"I feel like if she had better coping skills, it might have been a bit different.
"I think the stigma was a lot worse back then, and mum's fear of that stigma was one of the things that held her back from getting the specialised support she needed."
The what if game is a sure path to insanity.
But Belinda knows things could and should have been better for her mum.
"Her doctor did convince her two to four weeks before her death to go and see somebody," she said.
"I read a report done at that appointment and things were rated on a scale - it was severe anxiety, severe this and that, the only box that wasn't ticked was 'suicidal thoughts'.
"To me that was a red flag; she was on the brink.
"She was having to wait two weeks to see a psychologist, who she never got to see."
For Sandra Landman the wait was two weeks.
For Mary Pershall's daughter Anna Horneshaw, it was two decades.
Anna is serving a 17-year sentence for murdering the man she lived with in 2015, and it's in jail that she has finally received treatment for her condition.
Mary detailed last year in Gorgeous Girl Anna's struggle with drug addiction and mental health issues, stemming back to when she was in high school and wrote books with Mary about her experiences.
She will speak about how the health system failed Anna at the second Mental Health Gala in July, alongside Jessica and Belinda as guest speakers.
Organiser Bethany Ward, whose own experience caring for her mother led her to launch the gala in 2018, said Mary would sit down with Border mental health professionals before speaking at the event.
"It will give them an opportunity to ask questions as I think a lot of the time, health professionals can go to the text book - it's good when they are pulled back to the person," she said.
"Her experience will resonate, because we have such a big problem with drugs here locally.
"Some of the proceeds from Mary's books go to a place in St Kilda called First Step, a first-of-its-kind rehabilitation hub."
The Mental Health Gala is also putting money back into Border mental health groups and support services, after raising $5000 for Beyond Blue in its first year.
Jessica and Belinda were in the crowd then and met Bethany for the first time.
"They told me about their experience and why they came to the event," Bethany said.
"It gave them a forum to express how they felt, and they told me the 10th anniversary of their mum's death was coming up.
"I suggested they host the gala, with money raised to be donated in honour of their mum, with something positive coming out of the anniversary."
In the years after Sandra passed, Jessica had contemplated getting involved in events like the gala.
"Early on, I wanted to go, but I'd decide not to because it was all a bit raw," she said.
"I really take my hat off to people like Annette Baker who were able to jump straight in.
"It was hard to think about then, but now you can look back and appreciate the happy times for what they were, instead of what you don't have."
Belinda welcomed the opportunity to stand beside her sister and fight for change in honour of their mum.
"I'm finding I'm having conversations with people all the time," she said.
"The awareness is there, the stigma is going, and people are starting to seek help now, but the problem is they can't get it.

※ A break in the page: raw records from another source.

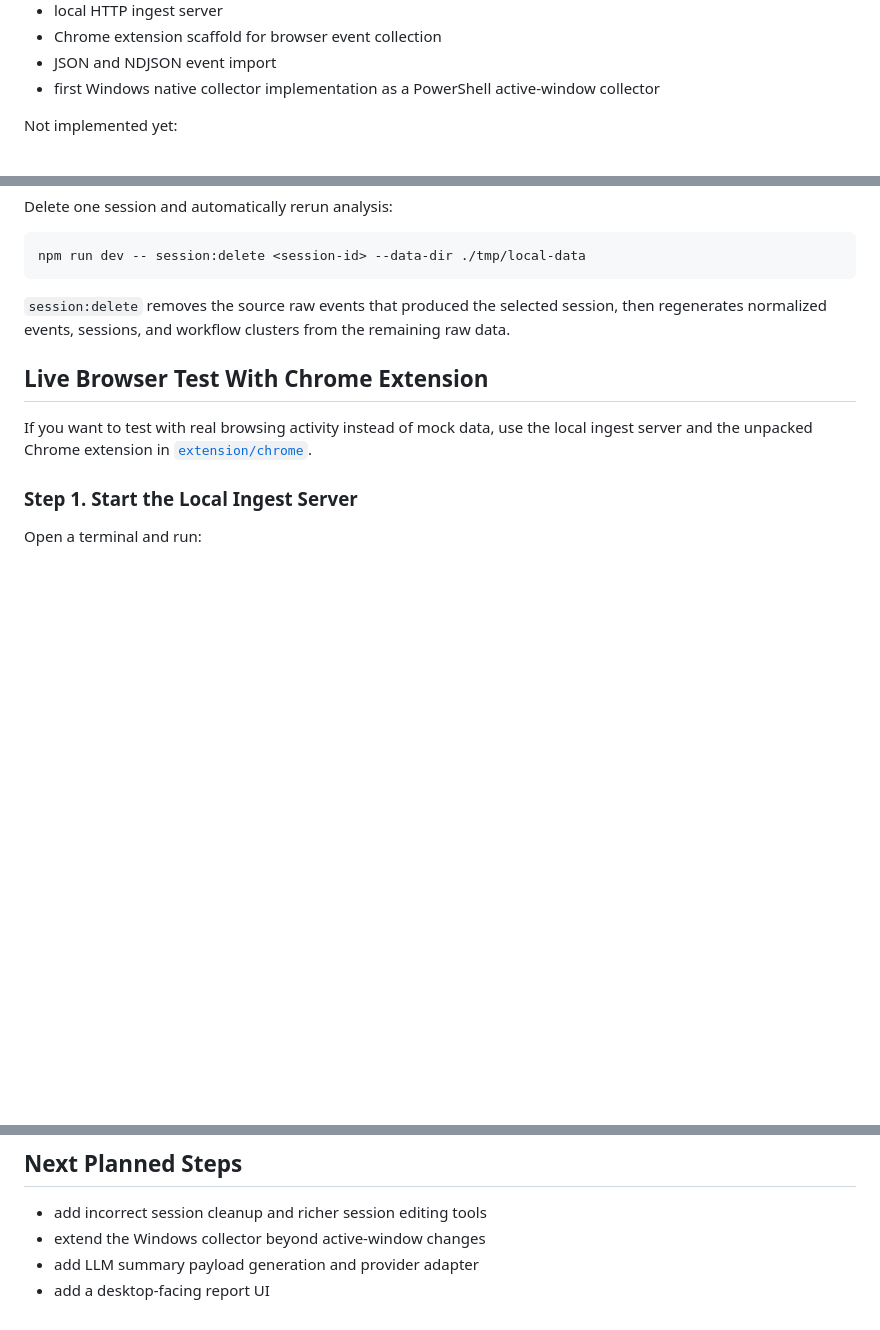
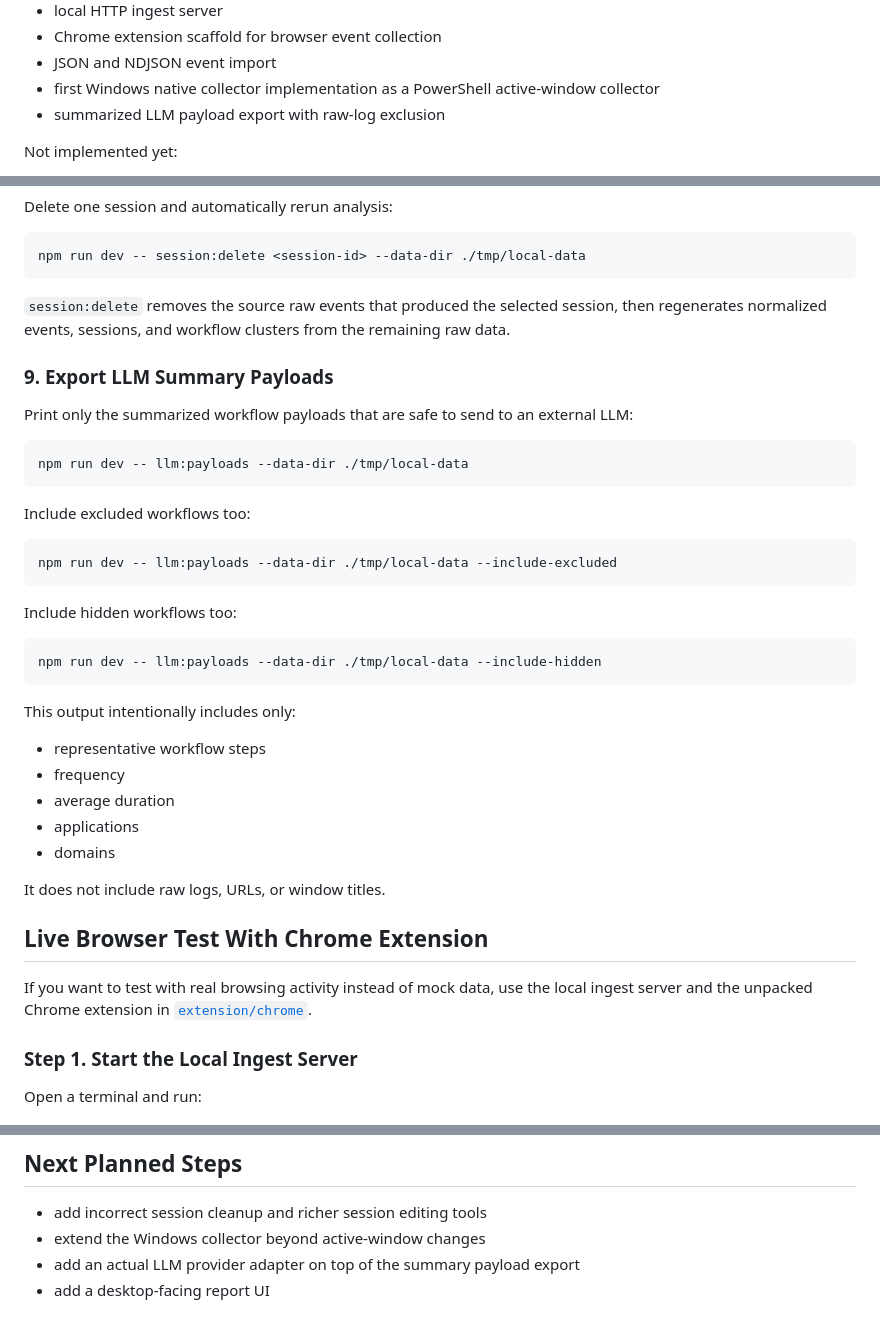
Before and after one commit to erist/what-ive-done, a Markdown page: README.md, 3 parts joined by grey strips. GitHub-like rendering; blank space fills up the shorter version.

Commit message:
docs: document LLM payload export

````diff
--- a/README.md
+++ b/README.md
@@ -35,6 +35,7 @@ Implemented now:
 - Chrome extension scaffold for browser event collection
 - JSON and NDJSON event import
 - first Windows native collector implementation as a PowerShell active-window collector
+- summarized LLM payload export with raw-log exclusion
 
 Not implemented yet:
 
@@ -294,6 +295,36 @@ npm run dev -- session:delete <session-id> --data-dir ./tmp/local-data
 `session:delete` removes the source raw events that produced the selected session, then regenerates
 normalized events, sessions, and workflow clusters from the remaining raw data.
 
+### 9. Export LLM Summary Payloads
+
+Print only the summarized workflow payloads that are safe to send to an external LLM:
+
+```bash
+npm run dev -- llm:payloads --data-dir ./tmp/local-data
+```
+
+Include excluded workflows too:
+
+```bash
+npm run dev -- llm:payloads --data-dir ./tmp/local-data --include-excluded
+```
+
+Include hidden workflows too:
+
+```bash
+npm run dev -- llm:payloads --data-dir ./tmp/local-data --include-hidden
+```
+
+This output intentionally includes only:
+
+- representative workflow steps
+- frequency
+- average duration
+- applications
+- domains
+
+It does not include raw logs, URLs, or window titles.
+
 ## Live Browser Test With Chrome Extension
 
 If you want to test with real browsing activity instead of mock data, use the local ingest server
@@ -520,5 +552,5 @@ Current key files:
 
 - add incorrect session cleanup and richer session editing tools
 - extend the Windows collector beyond active-window changes
-- add LLM summary payload generation and provider adapter
+- add an actual LLM provider adapter on top of the summary payload export
 - add a desktop-facing report UI
````
Also changed, not shown: other parts of README.md (+1 -0 lines).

"It's why raising money is so important, to try and improve the services we have, because they're inadequate.
"For me the message would be that it doesn't matter how old you are, who you are or what you do, seeking help and fighting for that help is so important."
- The Mental Health Gala will take place on Saturday, July 27. For tickets, find the gala at www.eventbrite.com.au
- For support, contact Lifeline: 13 11 14.